## DATASET EXTRACT
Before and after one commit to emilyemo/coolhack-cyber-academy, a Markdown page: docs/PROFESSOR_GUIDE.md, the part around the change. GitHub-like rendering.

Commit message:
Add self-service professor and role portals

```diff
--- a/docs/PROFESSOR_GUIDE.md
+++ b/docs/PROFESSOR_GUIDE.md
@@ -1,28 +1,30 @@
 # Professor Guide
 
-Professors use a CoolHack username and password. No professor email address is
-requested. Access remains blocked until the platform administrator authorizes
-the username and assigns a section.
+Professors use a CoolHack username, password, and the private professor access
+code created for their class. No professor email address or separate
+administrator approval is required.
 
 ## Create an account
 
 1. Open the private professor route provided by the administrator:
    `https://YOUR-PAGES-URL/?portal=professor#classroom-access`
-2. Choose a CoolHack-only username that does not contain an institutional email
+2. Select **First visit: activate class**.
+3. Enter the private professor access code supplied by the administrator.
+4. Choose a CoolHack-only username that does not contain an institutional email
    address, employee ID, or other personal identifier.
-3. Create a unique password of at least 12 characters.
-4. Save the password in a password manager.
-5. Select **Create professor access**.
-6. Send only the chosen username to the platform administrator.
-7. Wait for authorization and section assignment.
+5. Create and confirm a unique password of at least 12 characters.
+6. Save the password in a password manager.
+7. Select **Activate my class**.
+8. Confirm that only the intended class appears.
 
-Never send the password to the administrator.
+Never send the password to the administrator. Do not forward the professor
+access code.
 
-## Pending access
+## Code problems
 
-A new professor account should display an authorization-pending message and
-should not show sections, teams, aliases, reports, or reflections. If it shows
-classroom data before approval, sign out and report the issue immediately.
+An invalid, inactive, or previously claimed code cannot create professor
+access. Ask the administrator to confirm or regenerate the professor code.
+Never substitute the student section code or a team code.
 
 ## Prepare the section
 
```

## ASSIGNMENT
Write every entry out again, exactly as it stands.

## SOLUTION TO THIS TASK
Before and after one commit to emilyemo/coolhack-cyber-academy, a Markdown page: docs/PROFESSOR_GUIDE.md, the part around the change. GitHub-like rendering.

Commit message:
Add self-service professor and role portals

```diff
--- a/docs/PROFESSOR_GUIDE.md
+++ b/docs/PROFESSOR_GUIDE.md
@@ -1,28 +1,30 @@
 # Professor Guide
 
-Professors use a CoolHack username and password. No professor email address is
-requested. Access remains blocked until the platform administrator authorizes
-the username and assigns a section.
+Professors use a CoolHack username, password, and the private professor access
+code created for their class. No professor email address or separate
+administrator approval is required.
 
 ## Create an account
 
 1. Open the private professor route provided by the administrator:
    `https://YOUR-PAGES-URL/?portal=professor#classroom-access`
-2. Choose a CoolHack-only username that does not contain an institutional email
+2. Select **First visit: activate class**.
+3. Enter the private professor access code supplied by the administrator.
+4. Choose a CoolHack-only username that does not contain an institutional email
    address, employee ID, or other personal identifier.
-3. Create a unique password of at least 12 characters.
-4. Save the password in a password manager.
-5. Select **Create professor access**.
-6. Send only the chosen username to the platform administrator.
-7. Wait for authorization and section assignment.
+5. Create and confirm a unique password of at least 12 characters.
+6. Save the password in a password manager.
+7. Select **Activate my class**.
+8. Confirm that only the intended class appears.
 
-Never send the password to the administrator.
+Never send the password to the administrator. Do not forward the professor
+access code.
 
-## Pending access
+## Code problems
 
-A new professor account should display an authorization-pending message and
-should not show sections, teams, aliases, reports, or reflections. If it shows
-classroom data before approval, sign out and report the issue immediately.
+An invalid, inactive, or previously claimed code cannot create professor
+access. Ask the administrator to confirm or regenerate the professor code.
+Never substitute the student section code or a team code.
 
 ## Prepare the section
 
```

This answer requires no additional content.